Transforming STEM Education for the future
Berlin, 17.10.2022: For two years, 20 teachers from all over Europe have been working together on projects that show how the UN's 17 Sustainable Development Goals can be integrated into science lessons. The teachers' network Science on Stage Germany has now presented the interactive teaching materials in Berlin.
Climate change, environmental protection, sustainability: issues that preoccupy children and young people all over Europe. STEM teachers can use these issues to excite their students about science and IT. After all, these subjects play a crucial role in meeting these stakes.
The Science on Stage project "Act Now for the UN Sustainable Development Goals" demonstrates how this can be achieved. 20 teachers from eleven countries have jointly developed concrete and practical concepts on how the 17 UN Sustainable Development Goals (SDGs) can be taught in STEM classes.
From "Affordable and Clean Energy" (SDG 7) to "Good Health and Well-Being" (SDG 3) and "Clean Water and Sanitation" (SDG 6), the participants created teaching units covering a broad range of topics. For example, in the chapter "Adopt a tree", the students build and code sensors and attach them to "adopted" trees in the area. The recorded environmental data is sent to a base station at school. The young people analyse them in relation to the health of the trees and work out protective measures based on them.

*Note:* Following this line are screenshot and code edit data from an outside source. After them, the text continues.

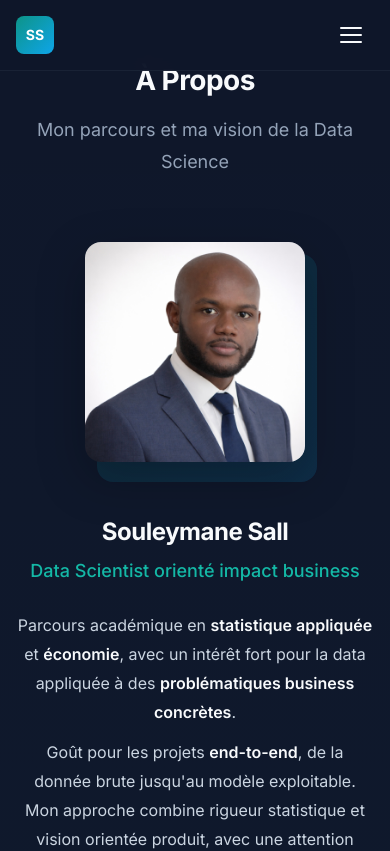
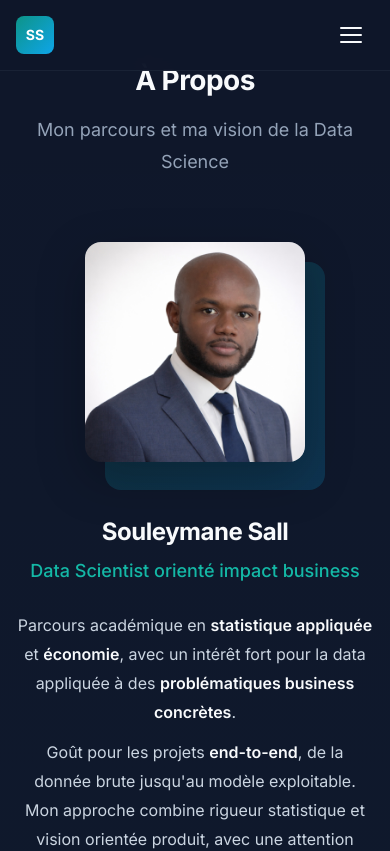
Before and after one commit to Souley225/Portfolio_Web, a React (Vite) app: page /a-propos in a window 390 px wide. Shown: the top 851 px of the page. Built offline with nearby package versions, Linux system fonts and the light colour scheme.

Commit message:
feat: Add comprehensive styling for the About page, including layout, image, text, highlights, interests, and responsive adjustments.

```diff
--- a/src/pages/About.css
+++ b/src/pages/About.css
@@ -27,14 +27,14 @@
 
 .about-image-decoration {
     position: absolute;
-    top: 12px;
-    left: 12px;
-    width: 100%;
-    height: 100%;
+    top: 20px;
+    left: 20px;
+    right: -20px;
+    bottom: -20px;
     background: var(--gradient-primary);
     border-radius: var(--radius-xl);
-    opacity: 0.15;
-    z-index: 0;
+    opacity: 0.2;
+    z-index: -1;
 }
 
 .about-text {
```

"All teachers must address these issues in the classroom, not by lecturing, but in an "activating" way. So that students realise how they can make a positive difference through their behaviour and what role STEM skills play in this. It was impressive to see how our teachers, despite the stresses and strains of everyday school life, worked together voluntarily across national borders for two years. I would like to thank all the teachers involved”, says Stefanie Schlunk, Managing Director of Science on Stage Germany.
Science on Stage has also taken a sustainable approach regarding the production of the materials. Instead of a printed brochure, the contents are available digitally. Teachers will get a deeper insight with videos and various interactive materials which they can use directly with their students. The material will be easily accessible, be it from desktop or mobile devices. This way, the teachers will not only get inspiration and ideas about concrete SDG-related topics but also on how to use digital tools in their classes.
The material is available in German and English and is suitable for lessons at primary and secondary schools.
Following the publication of "Act Now for the UN Sustainable Development Goals", Science on Stage will offer free webinars on the material starting in autumn. Furthermore, the initiative is calling on teachers throughout Europe to take part in the "Future League" competition. They are invited to develop their own SDG projects together with their class. The publication is intended to give ideas and to inspire teachers throughout Europe to promote sustainability and environmental protection.
The project was made possible by SAP SE.
Share this page